Content starts

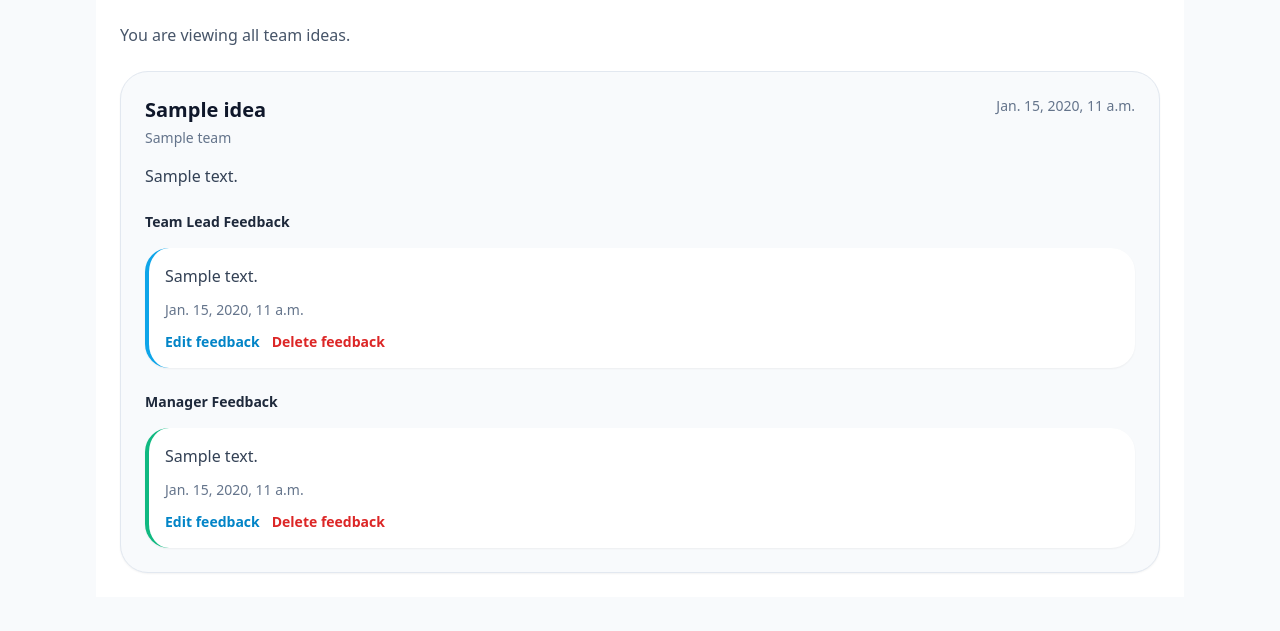
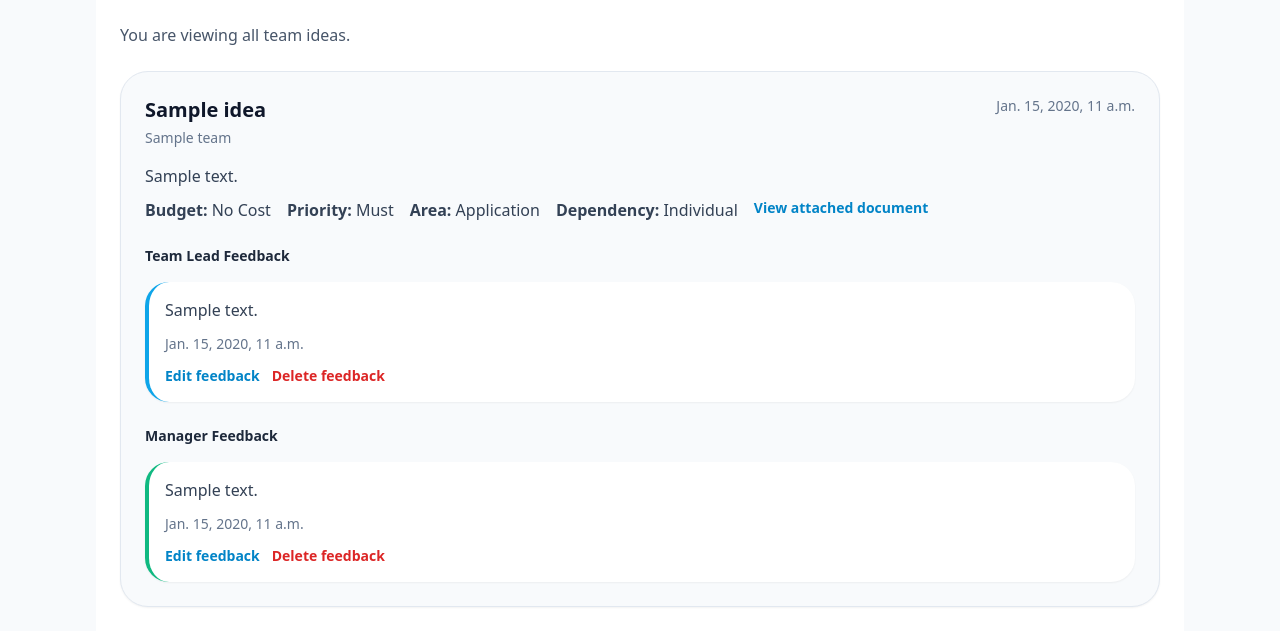
Before and after one commit to Emeka-Onwuepe/scaleablehire, a Django app: page / in a window 1280 px wide. Shown: the part 273-904 px from the top of the page. Before the commit the page ends 846 px from the top, so only its background shows below. Run offline with Django 5.2, Linux system fonts and the light colour scheme; a user stored in the database is signed in; tables that the repository leaves empty hold one stand-in row (values such as "Sample post"); some libraries are stand-ins or nearby versions.

Commit message:
added budget,area,dependency and priority option

```diff
--- a/dashboard/forms.py
+++ b/dashboard/forms.py
@@ -7,14 +7,16 @@ class RegistrationForm(UserCreationForm):
 
     class Meta:
         model = User
-        fields = [ 'full_name', 'email', 'phone_number',
+        fields = [ 'full_name', 'email',
                   'password1', 'password2']
 
 
 class IdeaForm(forms.ModelForm):
     class Meta:
         model = Idea
-        fields = ['title', 'content']
+        fields = ['title', 'content','budget', 'priority',
+                    'area', 'dependency','document'
+]
         widgets = {
             'content': forms.Textarea(attrs={'rows': 4}),
         }
--- a/dashboard/models.py
+++ b/dashboard/models.py
@@ -13,10 +13,43 @@ class Team(models.Model):
     def __str__(self):
         return self.name
 
+budget = (
+            ('No Cost','No Cost'),
+            ('Above 10K','Above 10k'),
+            ('Below 10k','Below 10k')
+                )
+priority = (
+            ('Must','Must'),
+            ('Could','Could'),
+            ('Should','Should')
+                )
+area = (
+            ('Application','Application'),
+            ('Onboarding','Onboarding'),
+            ('Management','Management'),
+            ('General','General'),
+                )
+
+dependency = (
+            ('Individual','Individual'),
+            ('Team','Team'),
+            ('Across','Across')
+                )
+
 
 class Idea(models.Model):
     author = models.ForeignKey(User, on_delete=models.CASCADE)
     team = models.ForeignKey(Team, null=True, blank=True, on_delete=models.CASCADE)
+    budget = models.CharField(max_length=12,
+                                      choices = budget ,default='No Cost')
+    priority = models.CharField(max_length=12,
+                                      choices = priority ,default='Should')
+    area = models.CharField(max_length=12,
+                                      choices = area ,default='Application')
+    dependency = models.CharField(max_length=12,
+                                      choices = dependency ,default='Individual')
+    document = models.FileField("document",upload_to='documents/',blank=True,null=True)
+
     title = models.CharField(max_length=200)
     content = models.TextField()
     created_at = models.DateTimeField(auto_now_add=True)
--- a/dashboard/templates/dashboard/dashboard.html
+++ b/dashboard/templates/dashboard/dashboard.html
@@ -42,7 +42,29 @@
                             <p class="text-sm sm:text-base">{{ item.idea.content|linebreaksbr }}</p>
                         </div>
 
-                        {% if User == item.idea.author and  User.is_team_lead %}
+                        {% comment %} add budget, priority,area, dependency and documeent view link {% endcomment %}
+                        {% comment %} use a flex-container and make it row direction {% endcomment %}
+                            <div style='flex-direction: row;display:flex;gap: 1rem;flex-wrap:wrap;margin-top:0.6rem' >
+                                {% if item.idea.budget %}
+                                    <p class="text-sm text-slate-700 sm:text-base"><strong>Budget:</strong> {{ item.idea.budget }}</p>
+                                {% endif %}
+                                {% if item.idea.priority %}
+                                    <p class="text-sm text-slate-700 sm:text-base"><strong>Priority:</strong> {{ item.idea.priority }}</p>
+                                {% endif %}
+                                {% if item.idea.area %}
+                                    <p class="text-sm text-slate-700 sm:text-base"><strong>Area:</strong> {{ item.idea.area }}</p>
+                                {% endif %}
+                                {% if item.idea.dependency %}
+                                    <p class="text-sm text-slate-700 sm:text-base"><strong>Dependency:</strong> {{ item.idea.dependency }}</p>
+                                {% endif %}
+                                {% if item.idea.document %}
+                                    <a href="{{ item.idea.document.url }}" target="_blank" class="text-sky-600 hover:text-sky-700 font-semibold text-sm">View attached document</a>
+                                {% endif %}
+                            </div>
+
+
+
+                        {% if User.is_team_lead %}
                             <div class="mt-3 sm:mt-4">
                                 <a href="{% url 'delete_idea' item.idea.id %}" class="inline-flex rounded-full bg-red-100 px-3 py-2 text-xs font-semibold text-red-700 transition hover:bg-red-200 sm:text-sm" onclick="return confirm('Are you sure you want to delete this idea?');">Delete idea</a>
                             </div>
--- a/dashboard/templates/dashboard/idea_form.html
+++ b/dashboard/templates/dashboard/idea_form.html
@@ -3,7 +3,7 @@
 
 <div class=" bg-white p-4 shadow-soft sm:p-6">
 
-{% if not User.role and not User.team %}
+{% if not request.user.role and not request.user.team %}
     <p>You are yet to be assigned a role and team</p>
 {% else %}
     <h2 class="text-xl font-semibold text-slate-900 sm:text-2xl">Submit New Idea</h2>
--- a/user/models.py
+++ b/user/models.py
@@ -8,7 +8,7 @@ from django.contrib.auth.models import AbstractBaseUser, BaseUserManager, Permis
 
 class UserManager(BaseUserManager):
     def create_user(self, email,full_name,role='staff',team=None,
-                    phone_number = '080',password=None, **extra_fields):
+                    password=None, **extra_fields):
         if not email:
             raise ValueError('The Email must be set')
         email = self.normalize_email(email)
@@ -38,7 +38,6 @@ class User(AbstractBaseUser, PermissionsMixin):
     role = models.CharField(max_length=20, choices=ROLE_CHOICES)
     team = models.ForeignKey('dashboard.Team', null=True, blank=True, on_delete=models.SET_NULL)
     email = models.EmailField(unique=True)
-    phone_number = models.CharField(max_length=15,default='',blank=True,null=True)
     is_active = models.BooleanField(default=True)
     staff = models.BooleanField(default=False)
     is_admin = models.BooleanField(default=False)
```
Also changed, not shown: user/admin.py (+4 -5 lines).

Content ends

What to do.
Omit each picture, then return all of the listing exactly as it stands.

Exercise result.
Before and after one commit to Emeka-Onwuepe/scaleablehire, a Django app: page / in a window 1280 px wide. Shown: the part 273-904 px from the top of the page. Before the commit the page ends 846 px from the top, so only its background shows below. Run offline with Django 5.2, Linux system fonts and the light colour scheme; a user stored in the database is signed in; tables that the repository leaves empty hold one stand-in row (values such as "Sample post"); some libraries are stand-ins or nearby versions.

Commit message:
added budget,area,dependency and priority option

```diff
--- a/dashboard/forms.py
+++ b/dashboard/forms.py
@@ -7,14 +7,16 @@ class RegistrationForm(UserCreationForm):
 
     class Meta:
         model = User
-        fields = [ 'full_name', 'email', 'phone_number',
+        fields = [ 'full_name', 'email',
                   'password1', 'password2']
 
 
 class IdeaForm(forms.ModelForm):
     class Meta:
         model = Idea
-        fields = ['title', 'content']
+        fields = ['title', 'content','budget', 'priority',
+                    'area', 'dependency','document'
+]
         widgets = {
             'content': forms.Textarea(attrs={'rows': 4}),
         }
--- a/dashboard/models.py
+++ b/dashboard/models.py
@@ -13,10 +13,43 @@ class Team(models.Model):
     def __str__(self):
         return self.name
 
+budget = (
+            ('No Cost','No Cost'),
+            ('Above 10K','Above 10k'),
+            ('Below 10k','Below 10k')
+                )
+priority = (
+            ('Must','Must'),
+            ('Could','Could'),
+            ('Should','Should')
+                )
+area = (
+            ('Application','Application'),
+            ('Onboarding','Onboarding'),
+            ('Management','Management'),
+            ('General','General'),
+                )
+
+dependency = (
+            ('Individual','Individual'),
+            ('Team','Team'),
+            ('Across','Across')
+                )
+
 
 class Idea(models.Model):
     author = models.ForeignKey(User, on_delete=models.CASCADE)
     team = models.ForeignKey(Team, null=True, blank=True, on_delete=models.CASCADE)
+    budget = models.CharField(max_length=12,
+                                      choices = budget ,default='No Cost')
+    priority = models.CharField(max_length=12,
+                                      choices = priority ,default='Should')
+    area = models.CharField(max_length=12,
+                                      choices = area ,default='Application')
+    dependency = models.CharField(max_length=12,
+                                      choices = dependency ,default='Individual')
+    document = models.FileField("document",upload_to='documents/',blank=True,null=True)
+
     title = models.CharField(max_length=200)
     content = models.TextField()
     created_at = models.DateTimeField(auto_now_add=True)
--- a/dashboard/templates/dashboard/dashboard.html
+++ b/dashboard/templates/dashboard/dashboard.html
@@ -42,7 +42,29 @@
                             <p class="text-sm sm:text-base">{{ item.idea.content|linebreaksbr }}</p>
                         </div>
 
-                        {% if User == item.idea.author and  User.is_team_lead %}
+                        {% comment %} add budget, priority,area, dependency and documeent view link {% endcomment %}
+                        {% comment %} use a flex-container and make it row direction {% endcomment %}
+                            <div style='flex-direction: row;display:flex;gap: 1rem;flex-wrap:wrap;margin-top:0.6rem' >
+                                {% if item.idea.budget %}
+                                    <p class="text-sm text-slate-700 sm:text-base"><strong>Budget:</strong> {{ item.idea.budget }}</p>
+                                {% endif %}
+                                {% if item.idea.priority %}
+                                    <p class="text-sm text-slate-700 sm:text-base"><strong>Priority:</strong> {{ item.idea.priority }}</p>
+                                {% endif %}
+                                {% if item.idea.area %}
+                                    <p class="text-sm text-slate-700 sm:text-base"><strong>Area:</strong> {{ item.idea.area }}</p>
+                                {% endif %}
+                                {% if item.idea.dependency %}
+                                    <p class="text-sm text-slate-700 sm:text-base"><strong>Dependency:</strong> {{ item.idea.dependency }}</p>
+                                {% endif %}
+                                {% if item.idea.document %}
+                                    <a href="{{ item.idea.document.url }}" target="_blank" class="text-sky-600 hover:text-sky-700 font-semibold text-sm">View attached document</a>
+                                {% endif %}
+                            </div>
+
+
+
+                        {% if User.is_team_lead %}
                             <div class="mt-3 sm:mt-4">
                                 <a href="{% url 'delete_idea' item.idea.id %}" class="inline-flex rounded-full bg-red-100 px-3 py-2 text-xs font-semibold text-red-700 transition hover:bg-red-200 sm:text-sm" onclick="return confirm('Are you sure you want to delete this idea?');">Delete idea</a>
                             </div>
--- a/dashboard/templates/dashboard/idea_form.html
+++ b/dashboard/templates/dashboard/idea_form.html
@@ -3,7 +3,7 @@
 
 <div class=" bg-white p-4 shadow-soft sm:p-6">
 
-{% if not User.role and not User.team %}
+{% if not request.user.role and not request.user.team %}
     <p>You are yet to be assigned a role and team</p>
 {% else %}
     <h2 class="text-xl font-semibold text-slate-900 sm:text-2xl">Submit New Idea</h2>
--- a/user/models.py
+++ b/user/models.py
@@ -8,7 +8,7 @@ from django.contrib.auth.models import AbstractBaseUser, BaseUserManager, Permis
 
 class UserManager(BaseUserManager):
     def create_user(self, email,full_name,role='staff',team=None,
-                    phone_number = '080',password=None, **extra_fields):
+                    password=None, **extra_fields):
         if not email:
             raise ValueError('The Email must be set')
         email = self.normalize_email(email)
@@ -38,7 +38,6 @@ class User(AbstractBaseUser, PermissionsMixin):
     role = models.CharField(max_length=20, choices=ROLE_CHOICES)
     team = models.ForeignKey('dashboard.Team', null=True, blank=True, on_delete=models.SET_NULL)
     email = models.EmailField(unique=True)
-    phone_number = models.CharField(max_length=15,default='',blank=True,null=True)
     is_active = models.BooleanField(default=True)
     staff = models.BooleanField(default=False)
     is_admin = models.BooleanField(default=False)
```
Also changed, not shown: user/admin.py (+4 -5 lines).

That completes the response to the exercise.